“Lycans” Does Vampires vs. Werewolves Justice
When Kate Beckinsale decided to hang up her skin tight costume and faux vampire teeth, the studio had but one logical choice for a third film in the “Underworld” series: A prequel. Whether a prequel to the centuries-old feud between vampires and werewolves is what fans wanted or if it was even necessary is beyond argument at this point.
“Underworld: Rise of the Lycans” is an origins story that focuses on how former slave to a legion of vampires, Lucian (Michael Sheen), becomes leader of a powerful race of werewolves in an uprising against vampire leader Viktor (Bill Nighy). The film details how the long running war between the two groups in the first “Underworld” film came to be.
With the departure of Beckinsale also came the departure of her husband and director of the first two films in the series, Len Wiseman. Promoted to his spot is Patrick Tatopoulos, a man who knows monsters. Tatopoulos worked as creature designer on the two previous “Underworld” films as well as in other recent genre films such as “I Am Legend” and “Silent Hill”. “Lycans” is Tatopoulos’ feature length debut and it is a commendable effort.
Although both the lead actress and director are gone, not much else has changed. Given expanded and elevated roles are Bill Nighy and Michael Sheen. Sheen, fresh off his terrific performance in the Oscar nominated film “Frost/Nixon”, returns as Lucian, would be leader of the Lycans. Rather than going head on with Richard Nixon, Sheen’s character faces off with the equally sinister Viktor, king of the vampires. Both actors hold their own and do a lot for the film emotionally when it needs it the most.

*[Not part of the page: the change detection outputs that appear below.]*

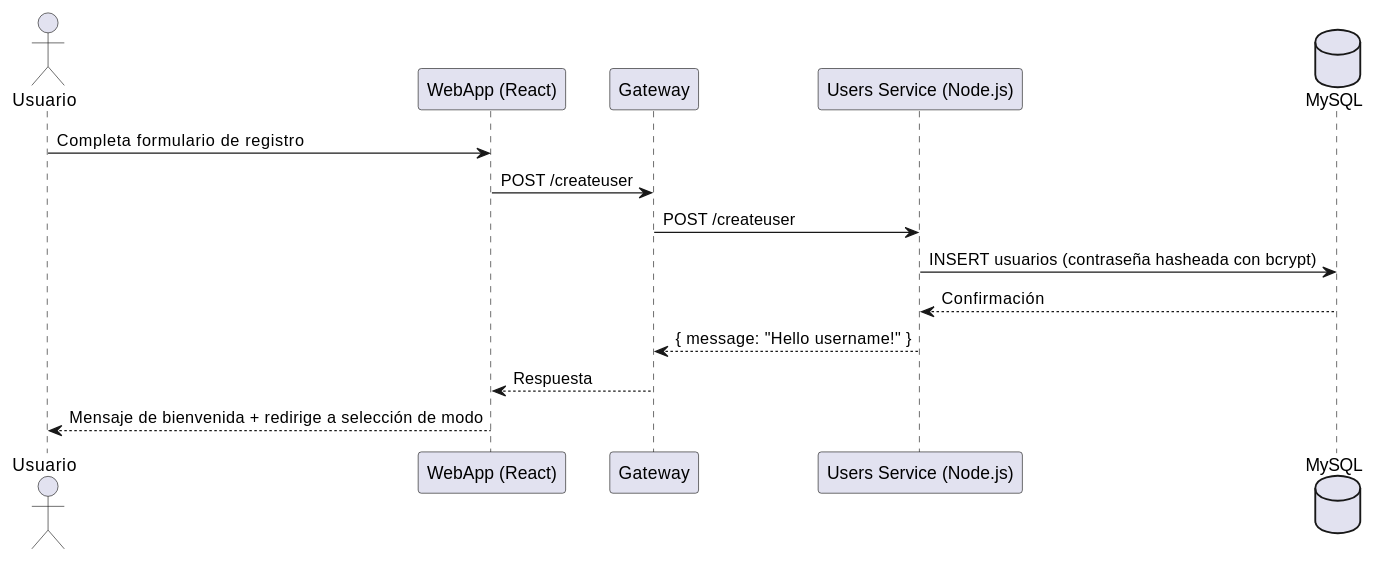
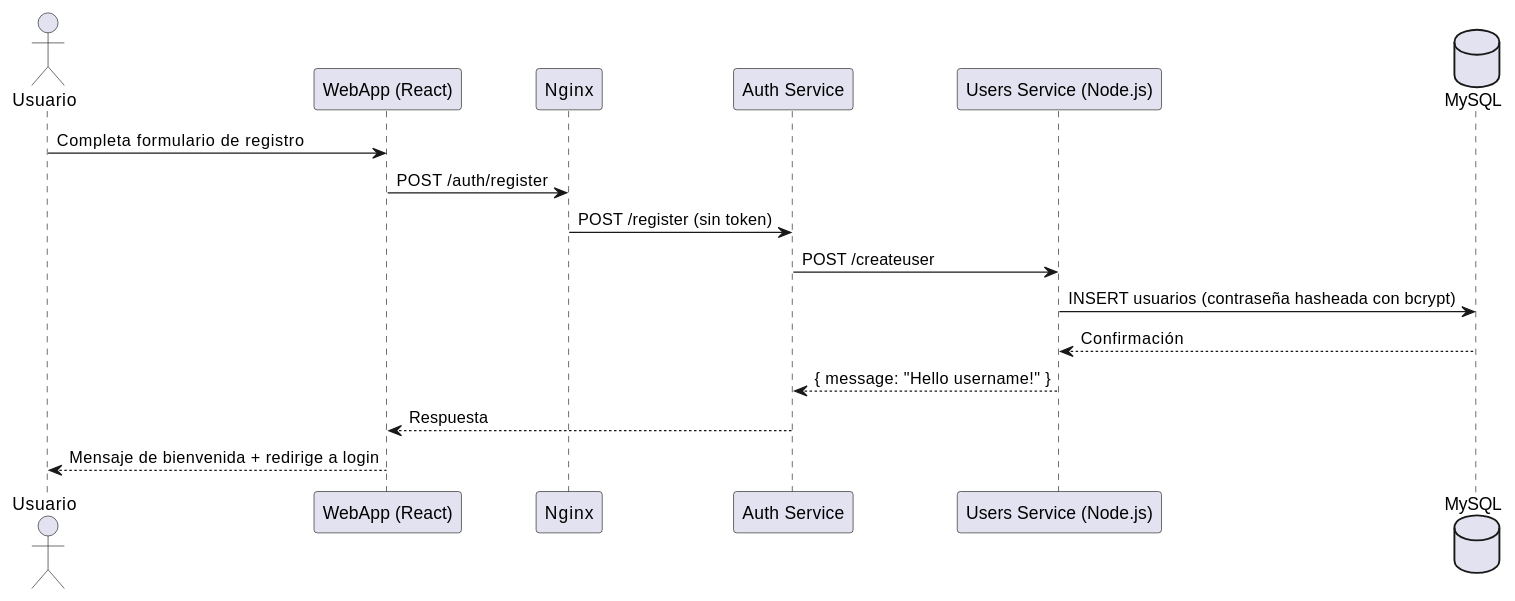
The second of 8 diagrams in docs/src/06_runtime_view.adoc (Arquisoft/yovi_es4c), drawn with PlantUML before and after one commit. The commit also changed other lines of this file and 9 other files, not shown here.

Commit message:
Actualizacion de documentacion y creacion de script para el funcionamiento independiente del classpath del plantuml

```diff
--- a/docs/src/06_runtime_view.adoc
+++ b/docs/src/06_runtime_view.adoc
@@ -11,17 +41,19 @@
 [plantuml,"Registro de Usuario",png]
 ----
 actor Usuario
 participant "WebApp (React)" as WebApp
-participant "Gateway" as GW
+participant "Nginx" as NG
+participant "Auth Service" as AS
 participant "Users Service (Node.js)" as UsersService
 database "MySQL" as DB
 
 Usuario -> WebApp: Completa formulario de registro
-WebApp -> GW: POST /createuser
-GW -> UsersService: POST /createuser
+WebApp -> NG: POST /auth/register
+NG -> AS: POST /register (sin token)
+AS -> UsersService: POST /createuser
 UsersService -> DB: INSERT usuarios (contraseña hasheada con bcrypt)
 DB --> UsersService: Confirmación
-UsersService --> GW: { message: "Hello username!" }
-GW --> WebApp: Respuesta
-WebApp --> Usuario: Mensaje de bienvenida + redirige a selección de modo
+UsersService --> AS: { message: "Hello username!" }
+AS --> WebApp: Respuesta
+WebApp --> Usuario: Mensaje de bienvenida + redirige a login
 ----
```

Stylistically “Lycans” matches the feel of the first two films. The sets are lavishly gothic and the tone is dark. Where the film takes a drop is in the special effects department. From time to time a few of the deaths look poorly done and sloppy. A little more attention could have been given. The action sequences are filmed using the ever-popular and increasingly annoying hyper-edit technique. “Lycans” is not even close to being the number one offender of using this new Achilles’ heel of action films but it is still present. That said, the action scenes are, more often than not, impressive and entertaining.
There is nothing exactly wrong with the plot of “Lycans” but it did feel a bit conventional. It draws slightly from the realm of Shakespeare with a kind of forbidden relationship between two members of different families. These families just happen to be vampires and werewolves. What the film does do well is let the viewer see both sides of the story. This should lead to new experiences when watching both the first and second films again.

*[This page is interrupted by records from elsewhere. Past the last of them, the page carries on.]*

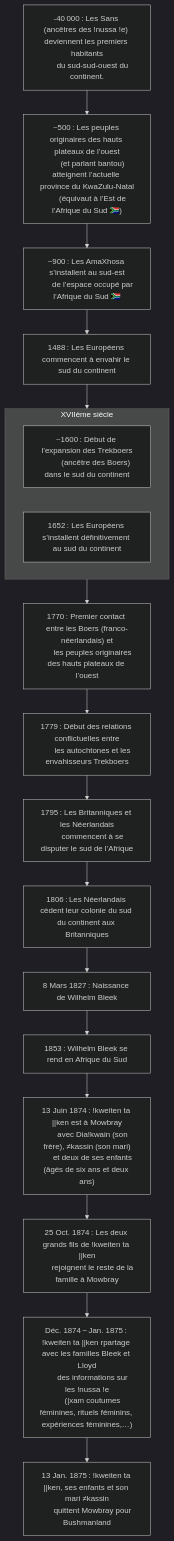
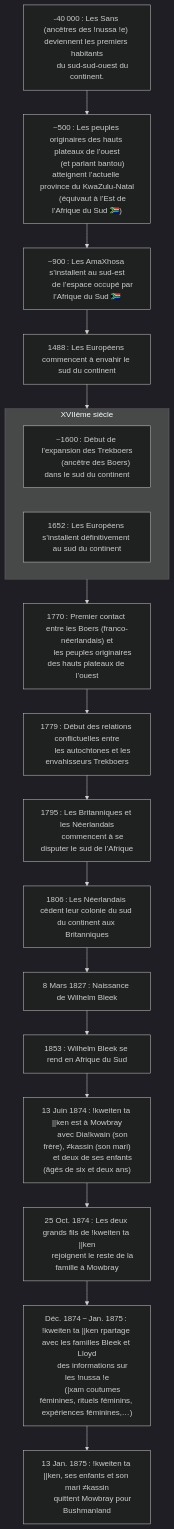
Before and after one commit to ba-moun/Ba-Moun-Save: the diagram in en-cours/personnalite/femme/chasseuse-ceuilleuse/rachel.md, drawn with Mermaid (dark theme). The commit also changed other lines of this file, not shown here.

Commit message:
docs: update en-cours/personnalite/femme/chasseuse-ceuilleuse/rachel

````diff
--- a/en-cours/personnalite/femme/chasseuse-ceuilleuse/rachel.md
+++ b/en-cours/personnalite/femme/chasseuse-ceuilleuse/rachel.md
@@ -28,59 +28,59 @@
 ```mermaid
 flowchart TB
    
    Khoïsan["-40 000 : Les Sans (ancêtres des !nussa !e) deviennent les premiers habitants
       du sud-sud-ouest du continent."]
    
    grassland["~500 : Les peuples originaires des hauts plateaux de l’ouest
       (et parlant bantou) atteignent l’actuelle province du KwaZulu-Natal
       (équivaut à l’Est de l’Afrique du Sud 🇿🇦)"]
    
    amaXhosa["~900 : Les AmaXhosa s’installent au sud-est
       de l’espace occupé par l’Afrique du Sud 🇿🇦"]
    
    europeanInvasion["1488 : Les Européens commencent à envahir le sud du continent"]
    
    subgraph 17thCentury["XVIIème siècle"]
       boersExpantion["~1600 : Début de l’expansion des Trekboers
          (ancêtre des Boers) dans le sud du continent"]
       
       europeanInvasionNextStep["1652 : Les Européens s’installent définitivement au sud du continent"]
    end
    
    boersArrive["1770 : Premier contact entre les Boers (franco-néerlandais) et
       les peuples originaires des hauts plateaux de l’ouest"]
    
    boersConflict["1779 : Début des relations conflictuelles entre
       les autochtones et les envahisseurs Trekboers"]
       
    europeanFightInZABegin["1795 : Les Britanniques et les Néerlandais
       commencent à se disputer le sud de l’Afrique"]
    
 
    europeanFightInZAEnd["1806 : Les Néerlandais cèdent leur colonie du sud du continent aux Britanniques"]
                
    wilhelmBleekbirth["8 Mars 1827 : Naissance de Wilhelm Bleek"]
                
    wBleekInZA["1853 : Wilhelm Bleek se rend en Afrique du Sud"]
       
    kweitenTaKenInMowbray["13 Juin 1874 : !kweiten ta ||ken est à Mowbray
       avec Dia!kwain (son frère), ≠kassin (son mari)
-      et deux de ses enfants (âgés de six ans et deux ans)"]
+      et deux de ses enfants (âgés de six et deux ans)"]
                
    kTKOlderSons["25 Oct. 1874 : Les deux grands fils de !kweiten ta ||ken
       rejoignent le reste de la famille à Mowbray"]
    
    kTKInformator["Déc. 1874 − Jan. 1875 : !kweiten ta ||ken rpartage avec les familles Bleek et Lloyd
       des informations sur les !nussa !e
       (|xam coutumes féminines, rituels féminins, expériences féminines,…)"]
       
    kTKLittleFamilyLeaveMowbray["13 Jan. 1875 : !kweiten ta ||ken, ses enfants et son mari ≠kassin
       quittent Mowbray pour Bushmanland"]
    
    Khoïsan --> grassland --> amaXhosa --> europeanInvasion -->
    17thCentury --> boersArrive --> boersConflict --> 
    europeanFightInZABegin --> europeanFightInZAEnd -->
    wilhelmBleekbirth --> wBleekInZA --> kweitenTaKenInMowbray -->
    kTKOlderSons --> kTKInformator --> kTKLittleFamilyLeaveMowbray
    
 ```
````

Being vampires and werewolves, the film has the feel of a big budget B-movie, complete with the campy visuals and dialogue. This, of course, isn’t a bad thing if appreciative of this style of filmmaking. Heading into the film expecting a mindless battle between vampires and werewolves will result in the best experience. Expect anything else and it’ll be a sorely disappointing time.

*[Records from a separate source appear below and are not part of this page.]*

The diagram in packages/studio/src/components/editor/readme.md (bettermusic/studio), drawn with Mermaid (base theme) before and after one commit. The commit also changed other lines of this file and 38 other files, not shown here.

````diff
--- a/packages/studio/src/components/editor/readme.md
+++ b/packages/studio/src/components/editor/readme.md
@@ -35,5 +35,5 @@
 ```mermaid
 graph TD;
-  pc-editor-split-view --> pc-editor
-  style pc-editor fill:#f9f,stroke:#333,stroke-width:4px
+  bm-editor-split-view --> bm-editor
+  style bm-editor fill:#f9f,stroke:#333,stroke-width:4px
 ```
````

“Lycans” is a far from perfect adventure into the “Underworld” universe. Regardless, the film is an entertaining experience. It does a good job of setting up the first film meaning fans of the series should be pleased. Most of the acting is far better than it should be for a film of this type. Sheen and Nighy, along with new leading lady Rhona Mitra and Kevin Grevioux’s return as Raze, elevate the film’s rather typical story and get its juices flowing.
After spending so much time sifting through this season’s Oscar nominated films, it was nice to shut off the old brain for a bit. “Underworld: Rise of the Lycans” is a lot better than we’re typically treated to in month of January. Monster fans, be pleased.